> **THE TASK**
Wherever a line in the records contains the word "const", return that line.

Records from a collection
++++++++

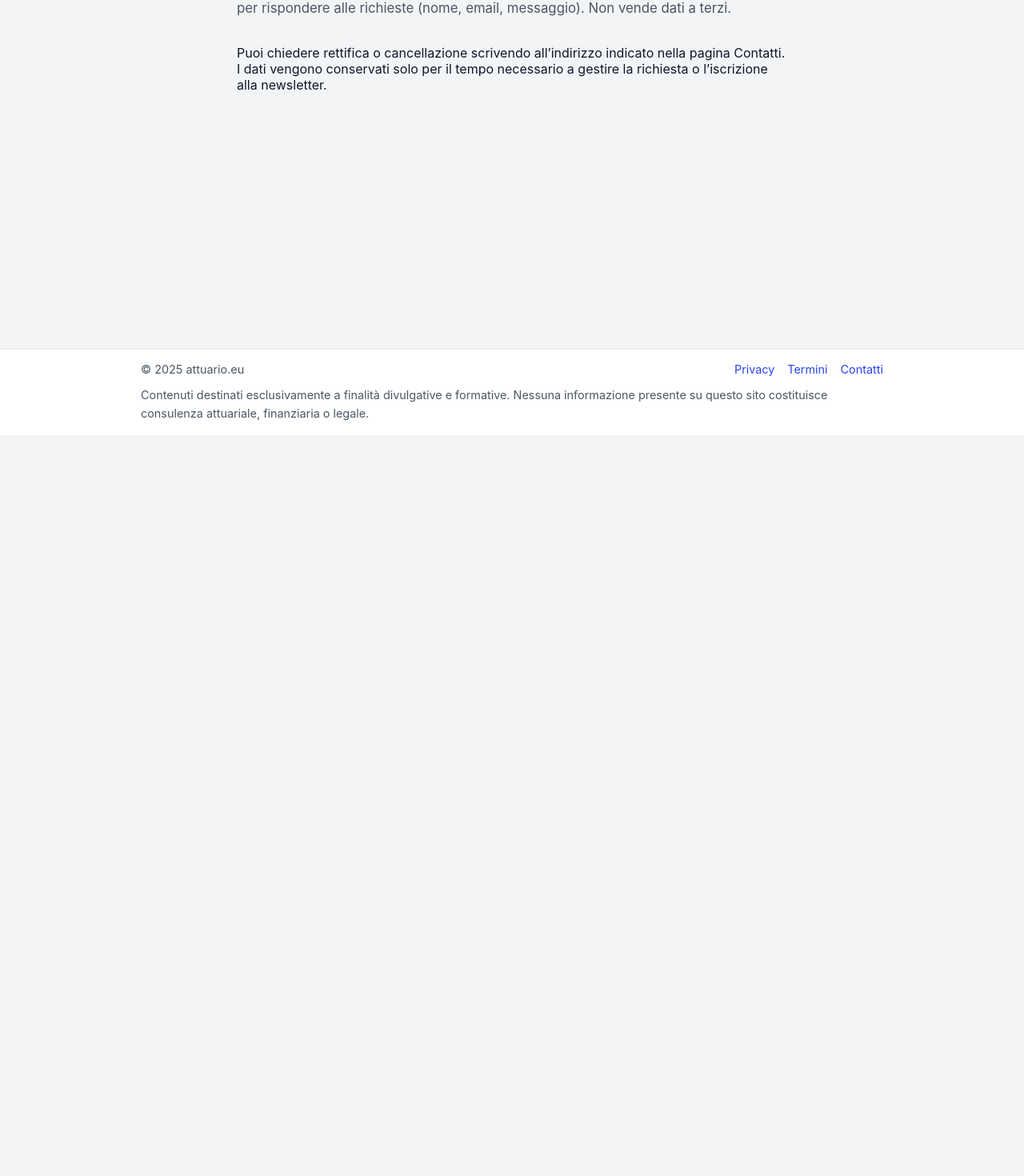
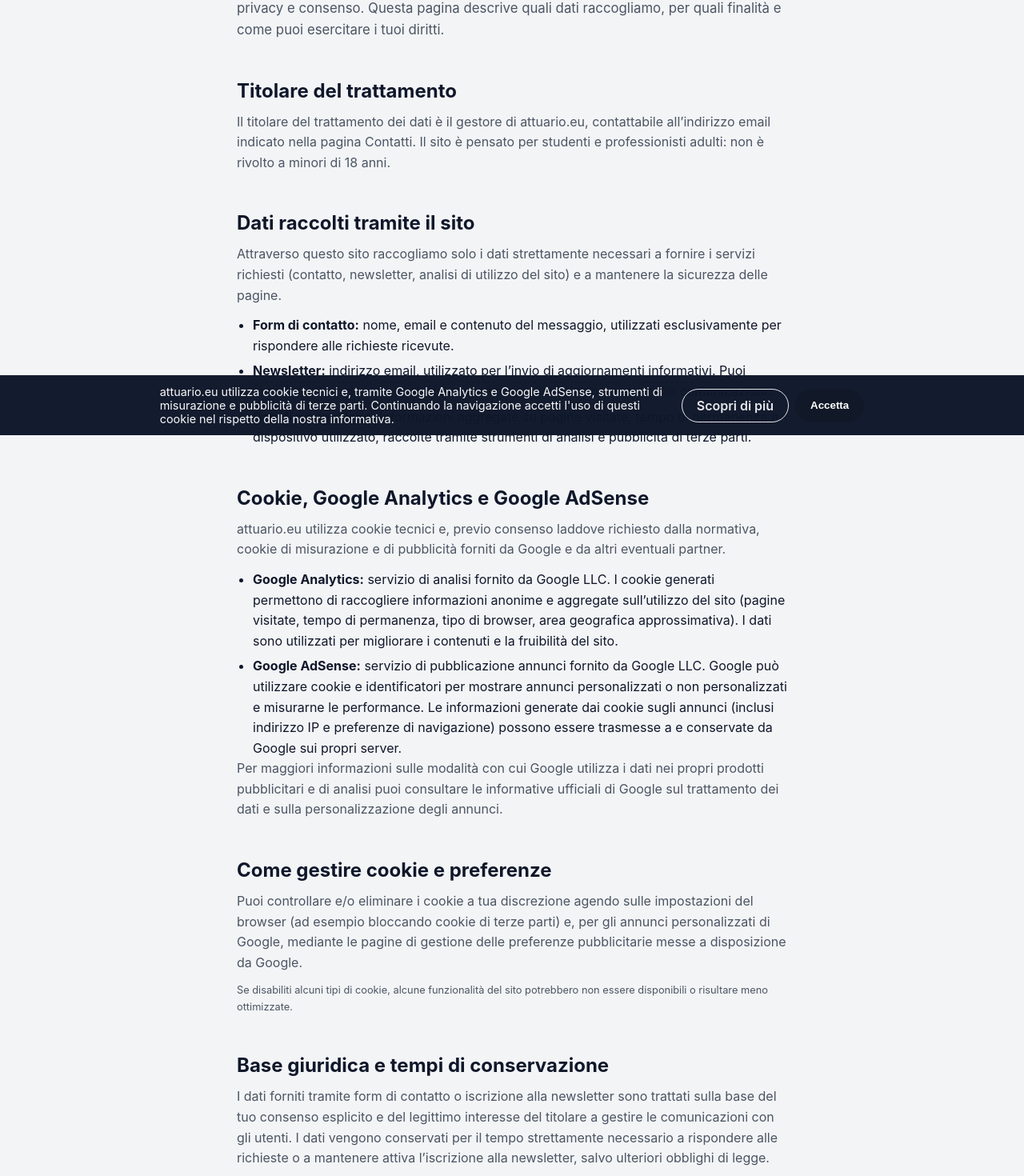
Before and after one commit to pietroscik/attuario-eu, a Next.js app: page /privacy in a window 1280 px wide. Shown: the part 256-1726 px from the top of the page at 80% size. Before the commit the page ends 800 px from the top, so only its background shows below. Built offline with nearby package versions, Linux system fonts and the light colour scheme.

Commit message:
new file:   components/CookieBanner.js 	modified:   pages/_app.js 	modified:   pages/privacy.js 	modified:   pages/sitemap.xml.js

```diff
--- /dev/null
+++ b/components/CookieBanner.js
@@ -0,0 +1,89 @@
+import Link from "next/link";
+import { useEffect, useState } from "react";
+
+const STORAGE_KEY = "attuarioeu_cookie_consent";
+
+export default function CookieBanner() {
+  const [visible, setVisible] = useState(false);
+
+  useEffect(() => {
+    if (typeof window === "undefined") return;
+    const stored = window.localStorage.getItem(STORAGE_KEY);
+    if (stored !== "accepted") {
+      setVisible(true);
+    }
+  }, []);
+
+  const handleAccept = () => {
+    if (typeof window !== "undefined") {
+      window.localStorage.setItem(STORAGE_KEY, "accepted");
+    }
+    setVisible(false);
+  };
+
+  if (!visible) {
+    return null;
+  }
+
+  return (
+    <div
+      className="cookie-banner"
+      role="region"
+      aria-label="Informativa su cookie e dati"
+    >
+      <p className="cookie-banner__text">
+        attuario.eu utilizza cookie tecnici e, tramite Google Analytics e Google AdSense, strumenti di misurazione e pubblicità di terze parti.
+        Continuando la navigazione accetti l&apos;uso di questi cookie nel rispetto della nostra informativa.
+      </p>
+      <div className="cookie-banner__actions">
+        <Link href="/privacy" className="button secondary">
+          Scopri di più
+        </Link>
+        <button type="button" className="button" onClick={handleAccept}>
+          Accetta
+        </button>
+      </div>
+      <style jsx>{`
+        .cookie-banner {
+          position: fixed;
+          left: 0;
+          right: 0;
+          bottom: 0;
+          z-index: 100;
+          background: rgba(15, 23, 42, 0.98);
+          color: #f9fafb;
+          padding: 12px 16px;
+          display: flex;
+          flex-wrap: wrap;
+          gap: 12px;
+          align-items: center;
+          justify-content: center;
+        }
+
+        .cookie-banner__text {
+          margin: 0;
+          max-width: 640px;
+          font-size: 0.9rem;
+        }
+
+        .cookie-banner__actions {
+          display: flex;
+          flex-wrap: wrap;
+          gap: 8px;
+        }
+
+        .cookie-banner :global(.button.secondary) {
+          background: transparent;
+          border-color: #e5e7eb;
+          color: #e5e7eb;
+        }
+
+        @media (max-width: 600px) {
+          .cookie-banner {
+            align-items: flex-start;
+          }
+        }
+      `}</style>
+    </div>
+  );
+}
--- a/pages/_app.js
+++ b/pages/_app.js
@@ -4,14 +4,16 @@ import Script from "next/script";
 import { useEffect } from "react";
 import { useRouter } from "next/router";
 
-const GA_MEASUREMENT_ID = 'G-HMHRTDB0B2';
+import CookieBanner from "../components/CookieBanner";
+
+const GA_MEASUREMENT_ID = "G-HMHRTDB0B2";
 
 export default function MyApp({ Component, pageProps }) {
   const router = useRouter();
 
   useEffect(() => {
     const handleRouteChange = (url) => {
-      window.gtag?.('config', GA_MEASUREMENT_ID, {
+      window.gtag?.("config", GA_MEASUREMENT_ID, {
         page_path: url,
       });
     };
@@ -42,6 +44,7 @@ export default function MyApp({ Component, pageProps }) {
           `,
         }}
       />
+      <CookieBanner />
       <Component {...pageProps} />
     </>
   );
--- a/pages/privacy.js
+++ b/pages/privacy.js
@@ -5,13 +5,89 @@ export default function Privacy() {
     <Layout
       title="Privacy"
       eyebrow="Tutela dei dati"
-      intro="Informativa ai sensi del Reg. (UE) 2016/679 (GDPR). Questo sito raccoglie dati minimi per rispondere alle richieste (nome, email, messaggio). Non vende dati a terzi."
+      intro="Informativa ai sensi del Reg. (UE) 2016/679 (GDPR) e delle norme Google in materia di privacy e consenso. Questa pagina descrive quali dati raccogliamo, per quali finalità e come puoi esercitare i tuoi diritti."
       width="narrow"
     >
-      <p>
-        Puoi chiedere rettifica o cancellazione scrivendo all’indirizzo indicato nella pagina Contatti. I dati vengono conservati
-        solo per il tempo necessario a gestire la richiesta o l’iscrizione alla newsletter.
-      </p>
+      <section className="section">
+        <h2>Titolare del trattamento</h2>
+        <p>
+          Il titolare del trattamento dei dati è il gestore di attuario.eu, contattabile all’indirizzo email indicato nella pagina{" "}
+          Contatti. Il sito è pensato per studenti e professionisti adulti: non è rivolto a minori di 18 anni.
+        </p>
+      </section>
+
+      <section className="section">
+        <h2>Dati raccolti tramite il sito</h2>
+        <p>
+          Attraverso questo sito raccogliamo solo i dati strettamente necessari a fornire i servizi richiesti (contatto, newsletter,
+          analisi di utilizzo del sito) e a mantenere la sicurezza delle pagine.
+        </p>
+        <ul className="list">
+          <li>
+            <strong>Form di contatto:</strong> nome, email e contenuto del messaggio, utilizzati esclusivamente per rispondere alle richieste ricevute.
+          </li>
+          <li>
+            <strong>Newsletter:</strong> indirizzo email, utilizzato per l’invio di aggiornamenti informativi. Puoi annullare l’iscrizione in qualsiasi momento
+            tramite il link presente nelle comunicazioni.
+          </li>
+          <li>
+            <strong>Dati di navigazione:</strong> informazioni aggregate su pagine visitate, tempo di permanenza e dispositivo utilizzato, raccolte tramite
+            strumenti di analisi e pubblicità di terze parti.
+          </li>
+        </ul>
+      </section>
+
+      <section className="section">
+        <h2>Cookie, Google Analytics e Google AdSense</h2>
+        <p>
+          attuario.eu utilizza cookie tecnici e, previo consenso laddove richiesto dalla normativa, cookie di misurazione e di pubblicità forniti da Google e
+          da altri eventuali partner.
+        </p>
+        <ul className="list">
+          <li>
+            <strong>Google Analytics:</strong> servizio di analisi fornito da Google LLC. I cookie generati permettono di raccogliere informazioni anonime e aggregate
+            sull’utilizzo del sito (pagine visitate, tempo di permanenza, tipo di browser, area geografica approssimativa). I dati sono utilizzati per migliorare i
+            contenuti e la fruibilità del sito.
+          </li>
+          <li>
+            <strong>Google AdSense:</strong> servizio di pubblicazione annunci fornito da Google LLC. Google può utilizzare cookie e identificatori per mostrare annunci
+            personalizzati o non personalizzati e misurarne le performance. Le informazioni generate dai cookie sugli annunci (inclusi indirizzo IP e preferenze di
+            navigazione) possono essere trasmesse a e conservate da Google sui propri server.
+          </li>
+        </ul>
+        <p>
+          Per maggiori informazioni sulle modalità con cui Google utilizza i dati nei propri prodotti pubblicitari e di analisi puoi consultare le informative ufficiali
+          di Google sul trattamento dei dati e sulla personalizzazione degli annunci.
+        </p>
+      </section>
+
+      <section className="section">
+        <h2>Come gestire cookie e preferenze</h2>
+        <p>
+          Puoi controllare e/o eliminare i cookie a tua discrezione agendo sulle impostazioni del browser (ad esempio bloccando cookie di terze parti) e, per gli
+          annunci personalizzati di Google, mediante le pagine di gestione delle preferenze pubblicitarie messe a disposizione da Google.
+        </p>
+        <p className="small-print">
+          Se disabiliti alcuni tipi di cookie, alcune funzionalità del sito potrebbero non essere disponibili o risultare meno ottimizzate.
+        </p>
+      </section>
+
+      <section className="section">
+        <h2>Base giuridica e tempi di conservazione</h2>
+        <p>
+          I dati forniti tramite form di contatto o iscrizione alla newsletter sono trattati sulla base del tuo consenso esplicito e del legittimo interesse del
+          titolare a gestire le comunicazioni con gli utenti. I dati vengono conservati per il tempo strettamente necessario a rispondere alle richieste o a mantenere
+          attiva l’iscrizione alla newsletter, salvo ulteriori obblighi di legge.
+        </p>
+      </section>
+
+      <section className="section">
+        <h2>Diritti degli interessati</h2>
+        <p>
+          In qualsiasi momento puoi richiedere accesso, rettifica o cancellazione dei dati personali, nonché limitazione o opposizione al trattamento, scrivendo
+          all’indirizzo email indicato nella pagina Contatti. Hai inoltre diritto a proporre reclamo all’Autorità Garante per la protezione dei dati personali.
+        </p>
+      </section>
     </Layout>
   );
 }
--- a/pages/sitemap.xml.js
+++ b/pages/sitemap.xml.js
@@ -1,6 +1,5 @@
 import { NAV_LINKS } from "../content/navigation";
 import { CASE_STUDIES } from "../content/pages/casi";
-import { BLOG_POSTS } from "../content/pages/blog";
 
 const BASE_URL = "https://attuario.eu";
 
@@ -62,8 +61,6 @@ function generateSitemapXml() {
     "/calcolatori/portafoglio-variabile",
   ];
 
-  const blogPaths = BLOG_POSTS.map((_, index) => `/blog#post-${index + 1}`);
-
   const resourcePaths = ["/risorse/ifrs17-essentials"];
 
   const allPaths = new Set([
```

++++++++

> **ANSWER TO THIS PROBLEM**
+const STORAGE_KEY = "attuarioeu_cookie_consent";
+  const [visible, setVisible] = useState(false);
+    const stored = window.localStorage.getItem(STORAGE_KEY);
+  const handleAccept = () => {
-const GA_MEASUREMENT_ID = 'G-HMHRTDB0B2';
+const GA_MEASUREMENT_ID = "G-HMHRTDB0B2";
   const router = useRouter();
     const handleRouteChange = (url) => {
 const BASE_URL = "https://attuario.eu";
-  const blogPaths = BLOG_POSTS.map((_, index) => `/blog#post-${index + 1}`);
   const resourcePaths = ["/risorse/ifrs17-essentials"];
   const allPaths = new Set([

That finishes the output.